Dec 31, 13 Traveling With Pets

This winter break, my boyfriend and I have been traveling the western United States to spend the holidays with friends and family. We recently rescued a German Shepherd puppy, and this trip was our first bringing her along with us. At only 20 weeks old, I must admit that I was a tad concerned about traveling with her, so I just made sure to be prepared. How do you prepare for traveling with a pet, especially a puppy? Well, that is what this blog article is all about.

First steps first, be sure that your pet is up-to-date on her shots and yearly exams before you leave. Get an official document with your vet’s signature just in case you need it for boarding or other reasons. Keep this with you at all times. You never know when you might need documentation.

Right then, now onto the other necessities. We like to have a bag just for our pup. We each have our own bag, so why not provide one for our traveling pet? In the bag, we have a container with enough food for her, plus a couple of days. Traveling is weird for dogs; they do not always eat as regularly or as much while other days they eat lots. It is important to be prepared for both. If your dog does not eat per regular, do not worry. She will eat when she is hungry. I promise. We also have a travel dog bowl. It is collapsable and can even be used as a water bowl if we needed it. Click here for a similar type of bowl to the one we use.

In addition to the food bowl, I also bring a stainless steel water bowl. I use an old mixing bowl I found at a garage sale. I have also used the stainless steel bowl for food. When I have done this, I brought two different sizes so that they fit together to take up less space. Whether you choose to use collapsible bowls or stainless steel ones or one of each (as I have done this trip), saving room is key. After all, a vehicle only has so much room.

In addition to food and bowls, we keep dog treats, leashes both for walking and for tying up at campgrounds, dog brushes, and puppy pads. Since our new girl is still a puppy, we are still potty training her, so we brought her puppy pads just in case. We have not had to use them as of yet, but it is good to have in her bag just in case.

We also brought her crate. We lined it with an outdoor mat so that she would not slide around too much and then a fluffy crate pad for comfort. This has made traveling with a puppy so much easier. She feels safe because it is her home, and we know that she is not really getting into any trouble. We also put her chew toys, a kong toy, and her stuffies in the crate with her. This way she has her home with comfy bedding and her toys.

Okay, so now we have what we brought for her, it is important to think about the travels. With a puppy, we have to pull over about every four hours or so. Puppies can only wait to use the bathroom for about one hour per a month they are old. So, at 20 weeks, my puppy can make it about five hours or so. She has been really good about letting us know when she really needs to go if we have not stopped as regularly as she needs. We also give her water each bathroom break we make. Keeping a traveling pet hydrated is of the utmost importance. We must consider the comfort and health of our traveling pet as well.
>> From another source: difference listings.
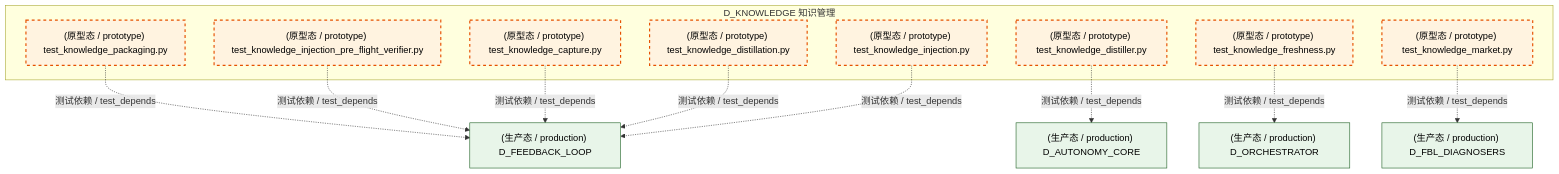
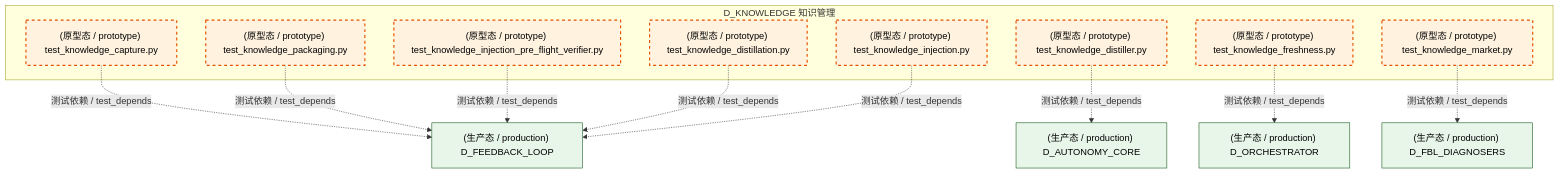
Before and after one commit to xuanFelixVan/ZephyrAlpha: the second of 5 diagrams in docs/02_enterprise_architecture/02_domain_architecture_docs/48_d_knowledge.md, drawn with Mermaid. The commit also changed other lines of this file and 126 other files, not shown here.

````diff
--- a/docs/02_enterprise_architecture/02_domain_architecture_docs/48_d_knowledge.md
+++ b/docs/02_enterprise_architecture/02_domain_architecture_docs/48_d_knowledge.md
@@ -173,31 +176,31 @@
 ```mermaid
 graph TD
     subgraph D_KNOWLEDGE["D_KNOWLEDGE 知识管理"]
         tests_knowledge_engine_test_knowledge_capture_py["(原型态 / prototype) test_knowledge_capture.py"]
         tests_knowledge_engine_test_knowledge_distillation_py["(原型态 / prototype) test_knowledge_distillation.py"]
         tests_knowledge_engine_test_knowledge_distiller_py["(原型态 / prototype) test_knowledge_distiller.py"]
         tests_knowledge_engine_test_knowledge_freshness_py["(原型态 / prototype) test_knowledge_freshness.py"]
         tests_knowledge_engine_test_knowledge_injection_py["(原型态 / prototype) test_knowledge_injection.py"]
         tests_knowledge_engine_test_knowledge_injection_pre_flight_verifier_py["(原型态 / prototype) test_knowledge_injection_pre_flight_verifier.py"]
         tests_knowledge_engine_test_knowledge_market_py["(原型态 / prototype) test_knowledge_market.py"]
         tests_knowledge_engine_test_knowledge_packaging_py["(原型态 / prototype) test_knowledge_packaging.py"]
     end
     D_FBL_DIAGNOSERS["(生产态 / production) D_FBL_DIAGNOSERS"]
     tests_knowledge_engine_test_knowledge_market_py -.->|测试依赖 / test_depends| D_FBL_DIAGNOSERS
+    D_AUTONOMY_CORE["(生产态 / production) D_AUTONOMY_CORE"]
+    tests_knowledge_engine_test_knowledge_distiller_py -.->|测试依赖 / test_depends| D_AUTONOMY_CORE
     D_FEEDBACK_LOOP["(生产态 / production) D_FEEDBACK_LOOP"]
+    tests_knowledge_engine_test_knowledge_capture_py -.->|测试依赖 / test_depends| D_FEEDBACK_LOOP
     tests_knowledge_engine_test_knowledge_packaging_py -.->|测试依赖 / test_depends| D_FEEDBACK_LOOP
     tests_knowledge_engine_test_knowledge_injection_pre_flight_verifier_py -.->|测试依赖 / test_depends| D_FEEDBACK_LOOP
-    D_AUTONOMY_CORE["(生产态 / production) D_AUTONOMY_CORE"]
-    tests_knowledge_engine_test_knowledge_distiller_py -.->|测试依赖 / test_depends| D_AUTONOMY_CORE
-    tests_knowledge_engine_test_knowledge_capture_py -.->|测试依赖 / test_depends| D_FEEDBACK_LOOP
     tests_knowledge_engine_test_knowledge_distillation_py -.->|测试依赖 / test_depends| D_FEEDBACK_LOOP
     tests_knowledge_engine_test_knowledge_injection_py -.->|测试依赖 / test_depends| D_FEEDBACK_LOOP
     D_ORCHESTRATOR["(生产态 / production) D_ORCHESTRATOR"]
     tests_knowledge_engine_test_knowledge_freshness_py -.->|测试依赖 / test_depends| D_ORCHESTRATOR
     classDef production fill:#e1f5fe,stroke:#01579b,stroke-width:2px,color:#000
     classDef design fill:#fff3e0,stroke:#e65100,stroke-width:2px,color:#000,stroke-dasharray: 5 5
     classDef external_prod fill:#e8f5e9,stroke:#1b5e20,stroke-width:1px,color:#000
     classDef external_design fill:#fce4ec,stroke:#880e4f,stroke-width:1px,color:#000,stroke-dasharray: 5 5
     class tests_knowledge_engine_test_knowledge_capture_py,tests_knowledge_engine_test_knowledge_distillation_py,tests_knowledge_engine_test_knowledge_distiller_py,tests_knowledge_engine_test_knowledge_freshness_py,tests_knowledge_engine_test_knowledge_injection_py,tests_knowledge_engine_test_knowledge_injection_pre_flight_verifier_py,tests_knowledge_engine_test_knowledge_market_py,tests_knowledge_engine_test_knowledge_packaging_py design
-    class D_FBL_DIAGNOSERS,D_FEEDBACK_LOOP,D_AUTONOMY_CORE,D_ORCHESTRATOR external_prod
+    class D_FBL_DIAGNOSERS,D_AUTONOMY_CORE,D_FEEDBACK_LOOP,D_ORCHESTRATOR external_prod
 ```
````
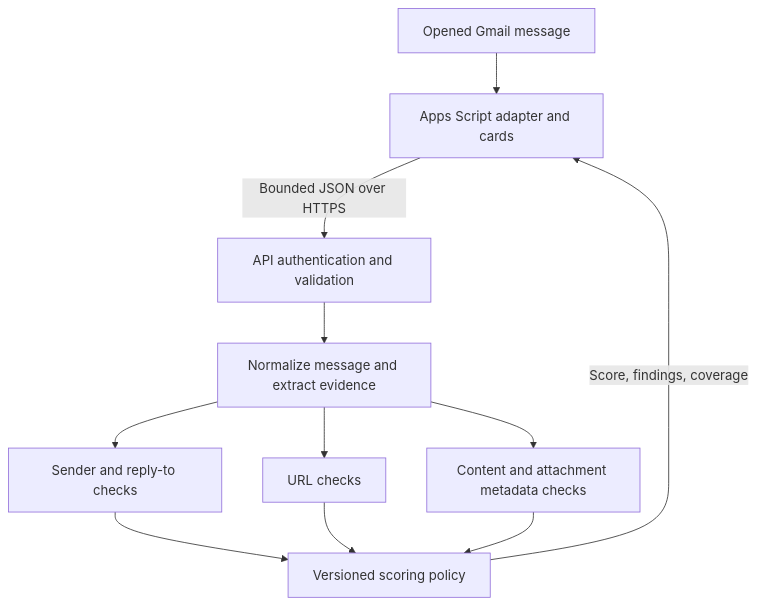
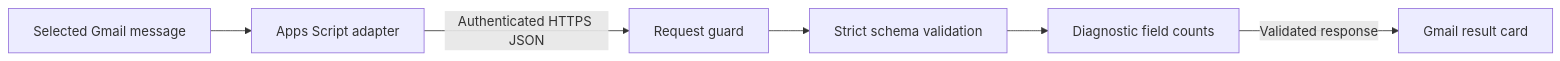
The diagram in README.md (ShaharMaaravi/upwind-mail-guard), drawn with Mermaid before and after one commit. The commit also changed other lines of this file and 35 other files, not shown here.

Commit message:
feat: add authenticated Gmail integration scaffold

````diff
--- a/README.md
+++ b/README.md
@@ -30,13 +68,8 @@
 ```mermaid
-flowchart TD
-  G[Opened Gmail message] --> A[Apps Script adapter and cards]
-  A -->|Bounded JSON over HTTPS| B[API authentication and validation]
-  B --> N[Normalize message and extract evidence]
-  N --> I[Sender and reply-to checks]
-  N --> U[URL checks]
-  N --> C[Content and attachment metadata checks]
-  I --> S[Versioned scoring policy]
-  U --> S
-  C --> S
-  S -->|Score, findings, coverage| A
+flowchart LR
+    G[Selected Gmail message] --> A[Apps Script adapter]
+    A -->|Authenticated HTTPS JSON| B[Request guard]
+    B --> V[Strict schema validation]
+    V --> D[Diagnostic field counts]
+    D -->|Validated response| C[Gmail result card]
 ```
````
Finally, if you are going to see friends and family whether for the holidays or just for vacation, make sure that it is all right to bring your pet. If not for whatever reason, then find a local place to board your pet. Moreover, as you travel, consider research what motels and hotels are pet friendly. The Best Western, Motel 6, and Travelodge are all affordable places that usually allow pets. Also, local, family-owned motels tend to be pet friendly as well. Often, the latter are the most affordable if you are traveling on a budget.

Traveling with a pet is an incredible experience. You bond and experience new places as well as spend cuddly time together. But it is only good if you plan and organize for the pet as well.

Image Credit: Thinkstock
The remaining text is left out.